A 2-year-old Indian-Pakistani American girl in Texas is in need of a lifesaving bone marrow donor and her family has partnered with nonprofit DKMS to find a match.
Alesha Kajani was diagnosed with bone marrow failure just before her first birthday, meaning she cannot produce her own blood cells. Her family has teamed up with DKMS, the nonprofit leading the fight against blood cancer, to find her a lifesaving match and urges individuals to join the registry, according to a DKMS news release
Unfortunately, DKMS notes, Alesha’s South Asian background makes it more difficult to find a match.
While patients find the best match in those who share the same ancestry, minorities are severely underrepresented in the bone marrow registry, greatly reducing their odds of finding a match.
Since Alesha is Indian-Pakistani, those who share similar backgrounds are most likely to be a match for the young girl; however, everyone is encouraged to register.
Now, at just 2 and a half years old, the young toddler is currently fighting for her life with only five percent of her cells remaining, the release said.
According to DKMS, 70 percent of people suffering from blood-related illnesses must rely on donors, often complete strangers, to save their life. Swabbing your cheek is all it takes to register as a potential donor.
Anyone in good health standing between the ages of 18-55 is encouraged to attend and register. The process involves filling out a simple form, understanding the donation methods and swabbing the inside of each cheek for 30 seconds, the release said.

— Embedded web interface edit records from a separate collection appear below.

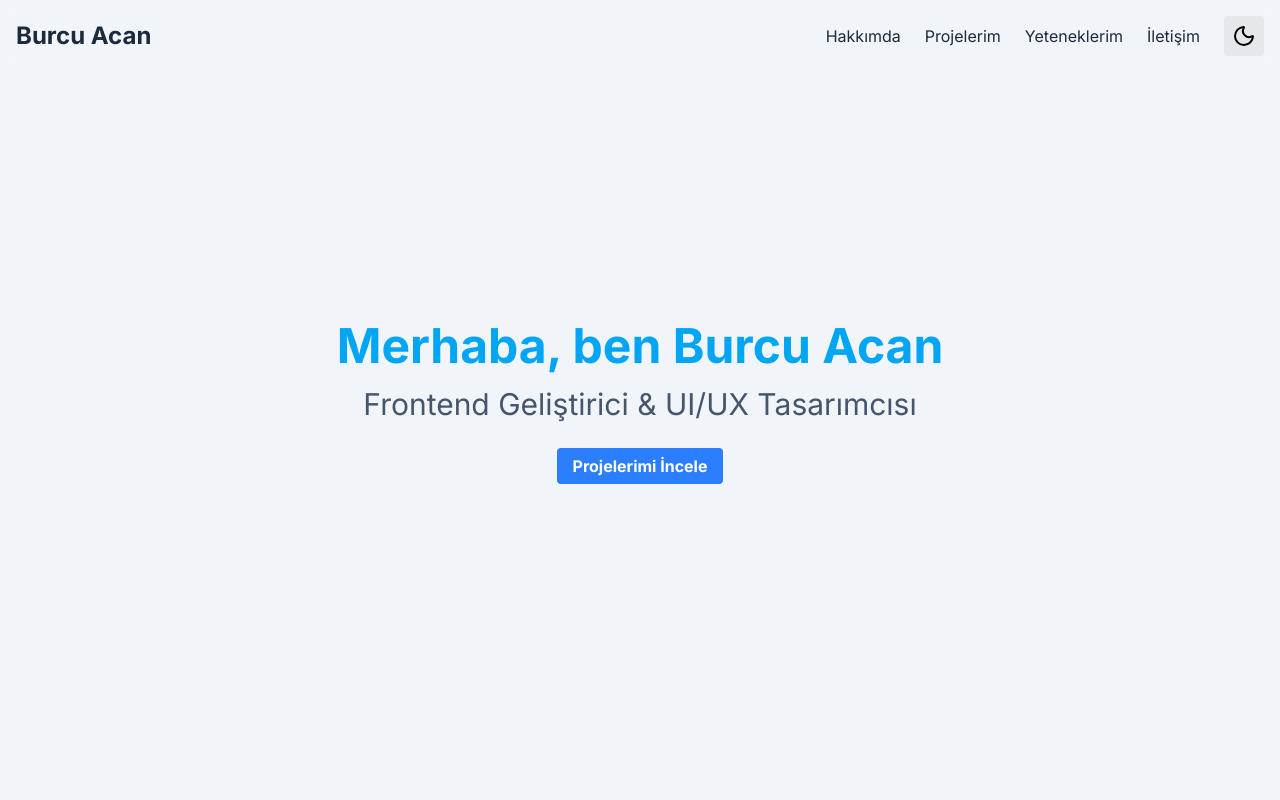
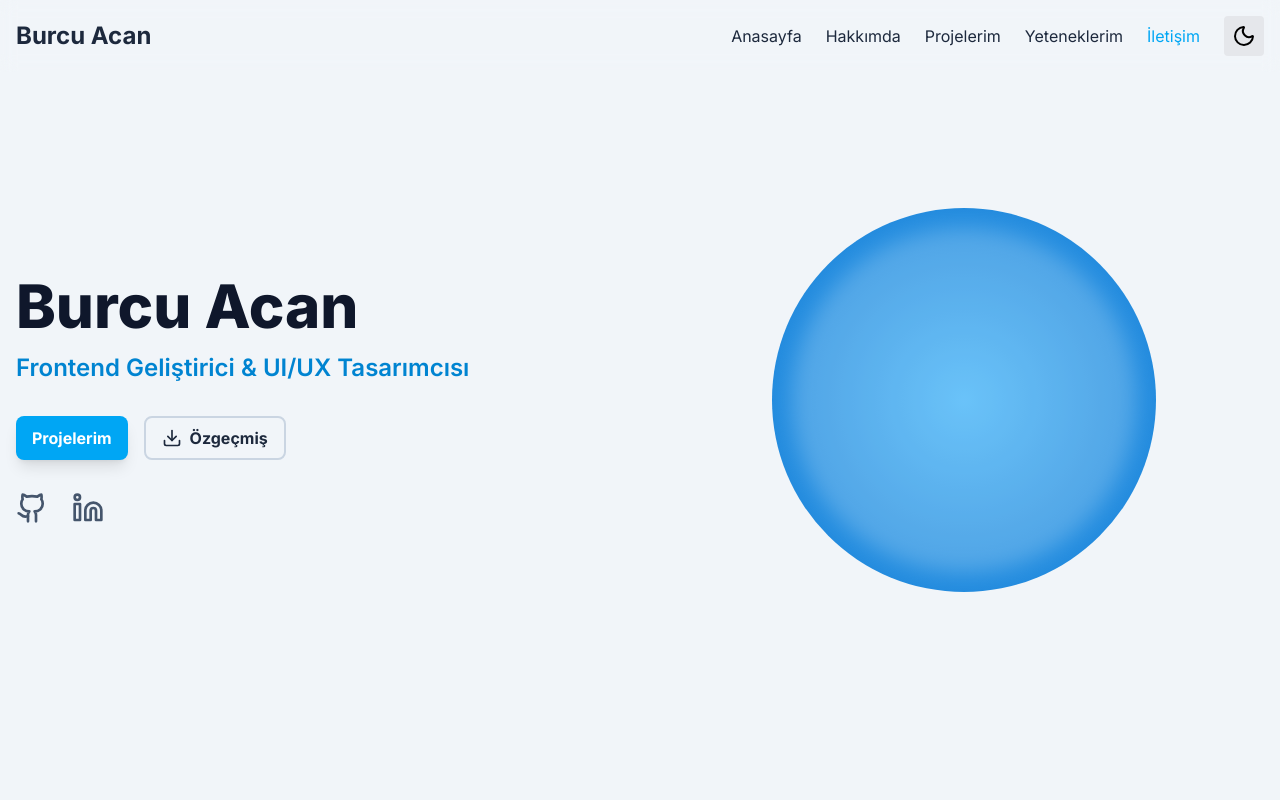
Before and after one commit to BurcuAcan/burcuacan-website, a Next.js app: page / in a window 1280 px wide. Shown: the top 800 px of the page. Built offline with nearby package versions, Linux system fonts and the light colour scheme.

Commit message:
feat: scroll behavior fix: home page design refactor

```diff
--- a/package.json
+++ b/package.json
@@ -14,7 +14,8 @@
     "next": "15.4.5",
     "next-themes": "^0.4.6",
     "react": "19.1.0",
-    "react-dom": "19.1.0"
+    "react-dom": "19.1.0",
+    "react-intersection-observer": "^9.16.0"
   },
   "devDependencies": {
     "@eslint/eslintrc": "^3",
--- a/src/app/globals.css
+++ b/src/app/globals.css
@@ -1,5 +1,9 @@
 @import url('https://fonts.googleapis.com/css2?family=Inter:wght@400;700;800&display=swap');
 @import "tailwindcss";
+
+html {
+  scroll-behavior: smooth;
+}
 
 body {
   font-family: 'Inter', sans-serif;
--- a/src/app/page.tsx
+++ b/src/app/page.tsx
@@ -1,3 +1,7 @@
+"use client";
+
+import { useState, useEffect } from 'react';
+import { useInView } from 'react-intersection-observer';
 import Header from '@/components/organisms/Header';
 import Hero from '@/components/organisms/Hero';
 import About from '@/components/organisms/About';
@@ -6,16 +10,37 @@ import Skills from '@/components/organisms/Skills';
 import Contact from '@/components/organisms/Contact';
 import Footer from '@/components/organisms/Footer';
 
+const SectionWrapper = ({ id, children, onInView }: { id: string, children: React.ReactNode, onInView: (id: string) => void }) => {
+  const { ref, inView } = useInView({
+    threshold: 0,
+    rootMargin: "-50% 0px -50% 0px"
+  });
+
+  useEffect(() => {
+    if (inView) {
+      onInView(id);
+    }
+  }, [inView, id, onInView]);
+
+  return <div ref={ref}>{children}</div>;
+};
+
 export default function Home() {
+  const [activeSection, setActiveSection] = useState('hero');
+
+  const handleInView = (id: string) => {
+    setActiveSection(id);
+  };
+
   return (
     <div className="bg-slate-100 dark:bg-slate-900 text-slate-800 dark:text-slate-200">
-      <Header />
+      <Header activeSection={activeSection} />
       <main>
-        <Hero />
-        <About />
-        <Projects />
-        <Skills />
-        <Contact />
+        <SectionWrapper id="hero" onInView={handleInView}><Hero /></SectionWrapper>
+        <SectionWrapper id="about" onInView={handleInView}><About /></SectionWrapper>
+        <SectionWrapper id="projects" onInView={handleInView}><Projects /></SectionWrapper>
+        <SectionWrapper id="skills" onInView={handleInView}><Skills /></SectionWrapper>
+        <SectionWrapper id="contact" onInView={handleInView}><Contact /></SectionWrapper>
       </main>
       <Footer />
     </div>
--- a/src/app/providers/theme-provider.tsx
+++ b/src/app/providers/theme-provider.tsx
@@ -5,7 +5,7 @@ import { ThemeProvider as NextThemesProvider } from "next-themes";
 
 export function ThemeProvider({ children }: { children: React.ReactNode }) {
   return (
-    <NextThemesProvider attribute="class" defaultTheme="system" enableSystem>
+    <NextThemesProvider attribute="class" defaultTheme="system" enableSystem disableTransitionOnChange={true}>
       {children}
     </NextThemesProvider>
   );
--- a/src/components/atoms/Button.tsx
+++ b/src/components/atoms/Button.tsx
@@ -5,21 +5,29 @@ interface ButtonProps {
   onClick?: () => void;
   className?: string;
   href?: string;
+  variant?: 'primary' | 'secondary';
 }
 
-const Button = ({ children, onClick, className, href }: ButtonProps) => {
-  const baseClasses = "bg-blue-500 hover:bg-blue-700 text-white font-bold py-2 px-4 rounded";
+const Button = ({ children, onClick, className, href, variant = 'primary' }: ButtonProps) => {
+  const baseClasses = "inline-flex items-center justify-center font-bold py-2 px-4 rounded-lg transition-all duration-300";
+
+  const variants = {
+    primary: "bg-sky-500 hover:bg-sky-600 text-white shadow-lg hover:shadow-sky-500/50",
+    secondary: "bg-transparent hover:bg-slate-200 dark:hover:bg-slate-700 border-2 border-slate-300 dark:border-slate-600 text-slate-800 dark:text-slate-200",
+  };
+
+  const finalClasses = `${baseClasses} ${variants[variant]} ${className}`;
 
   if (href) {
     return (
-      <a href={href} className={`${baseClasses} ${className}`}>
+      <a href={href} className={finalClasses}>
         {children}
       </a>
     );
   }
 
   return (
-    <button onClick={onClick} className={`${baseClasses} ${className}`}>
+    <button onClick={onClick} className={finalClasses}>
       {children}
     </button>
   );
--- /dev/null
+++ b/src/components/molecules/InteractiveVisual.tsx
@@ -0,0 +1,35 @@
+"use client";
+
+import { motion } from 'framer-motion';
+
+const InteractiveVisual = () => {
+  return (
+    <motion.div
+      className="w-80 h-80 md:w-96 md:h-96 relative"
+      whileHover={{ scale: 1.05 }}
+      transition={{ type: "spring", stiffness: 300 }}
+    >
+      <motion.div
+        className="absolute inset-0 rounded-full"
+        animate={{
+          background: [
+            "radial-gradient(circle, rgba(56,189,248,1) 0%, rgba(2,132,199,1) 100%)",
+            "radial-gradient(circle, rgba(96,165,250,1) 0%, rgba(37,99,235,1) 100%)",
+            "radial-gradient(circle, rgba(56,189,248,1) 0%, rgba(2,132,199,1) 100%)",
+          ],
+        }}
+        transition={{
+          duration: 8,
+          repeat: Infinity,
+          repeatType: "mirror",
+        }}
+      />
+      <motion.div
+        className="absolute inset-5 rounded-full bg-slate-100 dark:bg-slate-900 opacity-20"
+        style={{ filter: 'blur(10px)' }}
+      />
+    </motion.div>
+  );
+};
+
+export default InteractiveVisual;
--- a/src/components/organisms/Header.tsx
+++ b/src/components/organisms/Header.tsx
@@ -1,7 +1,17 @@
 import Link from 'next/link';
 import { ThemeToggleButton } from '@/components/atoms/ThemeToggleButton';
 
-const Header = () => {
+interface HeaderProps {
+  activeSection: string;
+}
+
+const Header = ({ activeSection }: HeaderProps) => {
+  const getLinkClass = (section: string) => {
+    return `hover:text-sky-500 transition-colors duration-300 ${
+      activeSection === section ? 'text-sky-500' : ''
+    }`;
+  };
+
   return (
     <header className="fixed top-0 left-0 right-0 z-50 transition-all duration-300 bg-transparent backdrop-blur-sm">
       <div className="container mx-auto flex justify-between items-center p-4">
@@ -10,10 +20,11 @@ const Header = () => {
         </div>
         <nav className="flex items-center space-x-6">
           <ul className="flex space-x-6">
-            <li><Link href="#about" className="hover:text-sky-500 transition-colors duration-300">Hakkımda</Link></li>
-            <li><Link href="#projects" className="hover:text-sky-500 transition-colors duration-300">Projelerim</Link></li>
-            <li><Link href="#skills" className="hover:text-sky-500 transition-colors duration-300">Yeteneklerim</Link></li>
-            <li><Link href="#contact" className="hover:text-sky-500 transition-colors duration-300">İletişim</Link></li>
+            <li><Link href="#hero" className={getLinkClass('hero')}>Anasayfa</Link></li>
+            <li><Link href="#about" className={getLinkClass('about')}>Hakkımda</Link></li>
+            <li><Link href="#projects" className={getLinkClass('projects')}>Projelerim</Link></li>
+            <li><Link href="#skills" className={getLinkClass('skills')}>Yeteneklerim</Link></li>
+            <li><Link href="#contact" className={getLinkClass('contact')}>İletişim</Link></li>
           </ul>
           <ThemeToggleButton />
         </nav>
--- a/src/components/organisms/Hero.tsx
+++ b/src/components/organisms/Hero.tsx
@@ -1,19 +1,76 @@
+import { motion } from 'framer-motion';
+import { Github, Linkedin, Download } from 'lucide-react';
 import Button from '@/components/atoms/Button';
-import Heading from '@/components/atoms/Heading';
+import InteractiveVisual from '../molecules/InteractiveVisual';
 
 const Hero = () => {
+  const containerVariants = {
+    hidden: { opacity: 0 },
+    visible: {
+      opacity: 1,
+      transition: { staggerChildren: 0.2, delayChildren: 0.3 },
+    },
+  };
+
+  const itemVariants = {
+    hidden: { y: 20, opacity: 0 },
+    visible: { y: 0, opacity: 1, transition: { duration: 0.5 } },
+  };
+
   return (
-    <section id="hero" className="min-h-screen flex items-center justify-center text-center bg-slate-100 dark:bg-slate-900">
-      <div className="container mx-auto px-4">
-        <Heading level={1} className="text-sky-500 dark:text-sky-400 mb-4">
-          Merhaba, ben Burcu Acan
-        </Heading>
-        <p className="text-2xl md:text-3xl text-slate-600 dark:text-slate-300 mb-8 max-w-3xl mx-auto">
-          Frontend Geliştirici & UI/UX Tasarımcısı
-        </p>
-        <Button href="#projects">
-          Projelerimi İncele
-        </Button>
+    <section id="hero" className="min-h-screen flex items-center bg-slate-100 dark:bg-slate-900">
+      <div className="container mx-auto px-4 grid md:grid-cols-2 gap-12 items-center">
+        {/* Sol Sütun: Metin İçeriği */}
+        <motion.div
+          className="text-center md:text-left"
+          variants={containerVariants}
+          initial="hidden"
+          animate="visible"
+        >
+          <motion.h1
+            className="text-4xl md:text-5xl lg:text-6xl font-extrabold text-slate-900 dark:text-white mb-4"
+            variants={itemVariants}
+          >
+            Burcu Acan
+          </motion.h1>
+          <motion.p
+            className="text-xl md:text-2xl text-sky-600 dark:text-sky-400 font-semibold mb-8"
+            variants={itemVariants}
+          >
+            Frontend Geliştirici & UI/UX Tasarımcısı
+          </motion.p>
+          <motion.div
+            className="flex justify-center md:justify-start gap-4 mb-8"
+            variants={itemVariants}
+          >
+            <Button href="#projects" variant="primary">Projelerim</Button>
+            <Button href="/resume.pdf" variant="secondary" className="flex items-center gap-2">
+              <Download className="w-5 h-5" />
+              Özgeçmiş
+            </Button>
+          </motion.div>
+          <motion.div
+            className="flex justify-center md:justify-start space-x-6"
+            variants={itemVariants}
+          >
+            <a href="#" target="_blank" rel="noopener noreferrer" className="text-slate-600 dark:text-slate-400 hover:text-sky-500 dark:hover:text-sky-400 transition-colors duration-300">
+              <Github className="w-8 h-8" />
+            </a>
+            <a href="#" target="_blank" rel="noopener noreferrer" className="text-slate-600 dark:text-slate-400 hover:text-sky-500 dark:hover:text-sky-400 transition-colors duration-300">
+              <Linkedin className="w-8 h-8" />
+            </a>
+          </motion.div>
+        </motion.div>
+
+        {/* Sağ Sütun: Görsel Element */}
+        <motion.div
+          className="hidden md:flex justify-center items-center"
+          initial={{ opacity: 0, scale: 0.5 }}
+          animate={{ opacity: 1, scale: 1 }}
+          transition={{ duration: 0.8, ease: "backOut" }}
+        >
+          <InteractiveVisual />
+        </motion.div>
       </div>
     </section>
   );
```
Also changed, not shown: 1 other file (tests, documents, lock files or other folders).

To learn more or register as a potential donor, visit www.dkms.org/register.